Directions: Retype the records exactly, including every line.

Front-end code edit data
┌────────

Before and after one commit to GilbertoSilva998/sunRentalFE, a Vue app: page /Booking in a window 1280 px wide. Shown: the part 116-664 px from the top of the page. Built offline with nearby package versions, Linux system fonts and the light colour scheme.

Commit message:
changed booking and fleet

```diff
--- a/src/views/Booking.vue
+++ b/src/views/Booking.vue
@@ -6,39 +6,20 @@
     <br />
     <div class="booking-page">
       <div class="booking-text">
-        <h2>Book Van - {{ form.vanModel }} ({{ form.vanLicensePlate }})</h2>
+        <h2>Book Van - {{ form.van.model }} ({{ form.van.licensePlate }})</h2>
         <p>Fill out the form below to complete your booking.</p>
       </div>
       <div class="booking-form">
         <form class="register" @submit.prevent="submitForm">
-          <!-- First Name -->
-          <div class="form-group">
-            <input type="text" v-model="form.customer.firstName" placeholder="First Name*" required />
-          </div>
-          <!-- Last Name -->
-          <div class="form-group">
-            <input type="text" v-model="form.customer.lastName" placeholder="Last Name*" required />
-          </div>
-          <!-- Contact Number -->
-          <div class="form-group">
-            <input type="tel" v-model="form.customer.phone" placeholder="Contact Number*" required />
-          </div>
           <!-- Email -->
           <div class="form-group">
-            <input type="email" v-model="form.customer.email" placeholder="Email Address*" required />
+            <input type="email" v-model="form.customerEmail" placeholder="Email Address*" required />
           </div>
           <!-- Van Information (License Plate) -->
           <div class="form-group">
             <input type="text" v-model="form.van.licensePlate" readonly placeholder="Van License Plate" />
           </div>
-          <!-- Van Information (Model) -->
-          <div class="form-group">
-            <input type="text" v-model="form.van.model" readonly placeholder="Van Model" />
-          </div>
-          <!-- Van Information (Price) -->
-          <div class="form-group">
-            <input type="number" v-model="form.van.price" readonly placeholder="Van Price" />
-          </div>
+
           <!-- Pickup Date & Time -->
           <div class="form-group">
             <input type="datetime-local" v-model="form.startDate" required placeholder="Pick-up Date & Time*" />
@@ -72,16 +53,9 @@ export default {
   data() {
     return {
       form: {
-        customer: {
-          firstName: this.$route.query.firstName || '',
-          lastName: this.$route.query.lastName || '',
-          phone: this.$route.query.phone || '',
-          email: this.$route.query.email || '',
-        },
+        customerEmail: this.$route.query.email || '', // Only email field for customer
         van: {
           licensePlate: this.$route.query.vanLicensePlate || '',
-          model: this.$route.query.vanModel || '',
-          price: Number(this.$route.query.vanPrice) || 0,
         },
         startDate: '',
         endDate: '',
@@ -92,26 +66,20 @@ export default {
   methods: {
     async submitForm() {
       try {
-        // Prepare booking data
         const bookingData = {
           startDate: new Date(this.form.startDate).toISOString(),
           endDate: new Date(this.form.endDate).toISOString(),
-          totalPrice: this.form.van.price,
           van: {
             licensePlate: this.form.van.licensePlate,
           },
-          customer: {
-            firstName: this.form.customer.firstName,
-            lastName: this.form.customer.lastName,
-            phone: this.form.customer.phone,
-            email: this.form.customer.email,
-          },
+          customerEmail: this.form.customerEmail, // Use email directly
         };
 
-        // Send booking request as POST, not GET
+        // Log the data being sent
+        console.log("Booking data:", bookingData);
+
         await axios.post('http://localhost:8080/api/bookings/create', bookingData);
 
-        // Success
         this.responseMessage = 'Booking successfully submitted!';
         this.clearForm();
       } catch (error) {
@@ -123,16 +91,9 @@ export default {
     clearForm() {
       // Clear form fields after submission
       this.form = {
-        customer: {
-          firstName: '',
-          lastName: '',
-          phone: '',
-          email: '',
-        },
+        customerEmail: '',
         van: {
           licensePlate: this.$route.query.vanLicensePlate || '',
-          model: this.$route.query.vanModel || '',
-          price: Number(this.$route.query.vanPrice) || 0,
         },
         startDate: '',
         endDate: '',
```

└────────

Answer to the exercise:
Before and after one commit to GilbertoSilva998/sunRentalFE, a Vue app: page /Booking in a window 1280 px wide. Shown: the part 116-664 px from the top of the page. Built offline with nearby package versions, Linux system fonts and the light colour scheme.

Commit message:
changed booking and fleet

```diff
--- a/src/views/Booking.vue
+++ b/src/views/Booking.vue
@@ -6,39 +6,20 @@
     <br />
     <div class="booking-page">
       <div class="booking-text">
-        <h2>Book Van - {{ form.vanModel }} ({{ form.vanLicensePlate }})</h2>
+        <h2>Book Van - {{ form.van.model }} ({{ form.van.licensePlate }})</h2>
         <p>Fill out the form below to complete your booking.</p>
       </div>
       <div class="booking-form">
         <form class="register" @submit.prevent="submitForm">
-          <!-- First Name -->
-          <div class="form-group">
-            <input type="text" v-model="form.customer.firstName" placeholder="First Name*" required />
-          </div>
-          <!-- Last Name -->
-          <div class="form-group">
-            <input type="text" v-model="form.customer.lastName" placeholder="Last Name*" required />
-          </div>
-          <!-- Contact Number -->
-          <div class="form-group">
-            <input type="tel" v-model="form.customer.phone" placeholder="Contact Number*" required />
-          </div>
           <!-- Email -->
           <div class="form-group">
-            <input type="email" v-model="form.customer.email" placeholder="Email Address*" required />
+            <input type="email" v-model="form.customerEmail" placeholder="Email Address*" required />
           </div>
           <!-- Van Information (License Plate) -->
           <div class="form-group">
             <input type="text" v-model="form.van.licensePlate" readonly placeholder="Van License Plate" />
           </div>
-          <!-- Van Information (Model) -->
-          <div class="form-group">
-            <input type="text" v-model="form.van.model" readonly placeholder="Van Model" />
-          </div>
-          <!-- Van Information (Price) -->
-          <div class="form-group">
-            <input type="number" v-model="form.van.price" readonly placeholder="Van Price" />
-          </div>
+
           <!-- Pickup Date & Time -->
           <div class="form-group">
             <input type="datetime-local" v-model="form.startDate" required placeholder="Pick-up Date & Time*" />
@@ -72,16 +53,9 @@ export default {
   data() {
     return {
       form: {
-        customer: {
-          firstName: this.$route.query.firstName || '',
-          lastName: this.$route.query.lastName || '',
-          phone: this.$route.query.phone || '',
-          email: this.$route.query.email || '',
-        },
+        customerEmail: this.$route.query.email || '', // Only email field for customer
         van: {
           licensePlate: this.$route.query.vanLicensePlate || '',
-          model: this.$route.query.vanModel || '',
-          price: Number(this.$route.query.vanPrice) || 0,
         },
         startDate: '',
         endDate: '',
@@ -92,26 +66,20 @@ export default {
   methods: {
     async submitForm() {
       try {
-        // Prepare booking data
         const bookingData = {
           startDate: new Date(this.form.startDate).toISOString(),
           endDate: new Date(this.form.endDate).toISOString(),
-          totalPrice: this.form.van.price,
           van: {
             licensePlate: this.form.van.licensePlate,
           },
-          customer: {
-            firstName: this.form.customer.firstName,
-            lastName: this.form.customer.lastName,
-            phone: this.form.customer.phone,
-            email: this.form.customer.email,
-          },
+          customerEmail: this.form.customerEmail, // Use email directly
         };
 
-        // Send booking request as POST, not GET
+        // Log the data being sent
+        console.log("Booking data:", bookingData);
+
         await axios.post('http://localhost:8080/api/bookings/create', bookingData);
 
-        // Success
         this.responseMessage = 'Booking successfully submitted!';
         this.clearForm();
       } catch (error) {
@@ -123,16 +91,9 @@ export default {
     clearForm() {
       // Clear form fields after submission
       this.form = {
-        customer: {
-          firstName: '',
-          lastName: '',
-          phone: '',
-          email: '',
-        },
+        customerEmail: '',
         van: {
           licensePlate: this.$route.query.vanLicensePlate || '',
-          model: this.$route.query.vanModel || '',
-          price: Number(this.$route.query.vanPrice) || 0,
         },
         startDate: '',
         endDate: '',
```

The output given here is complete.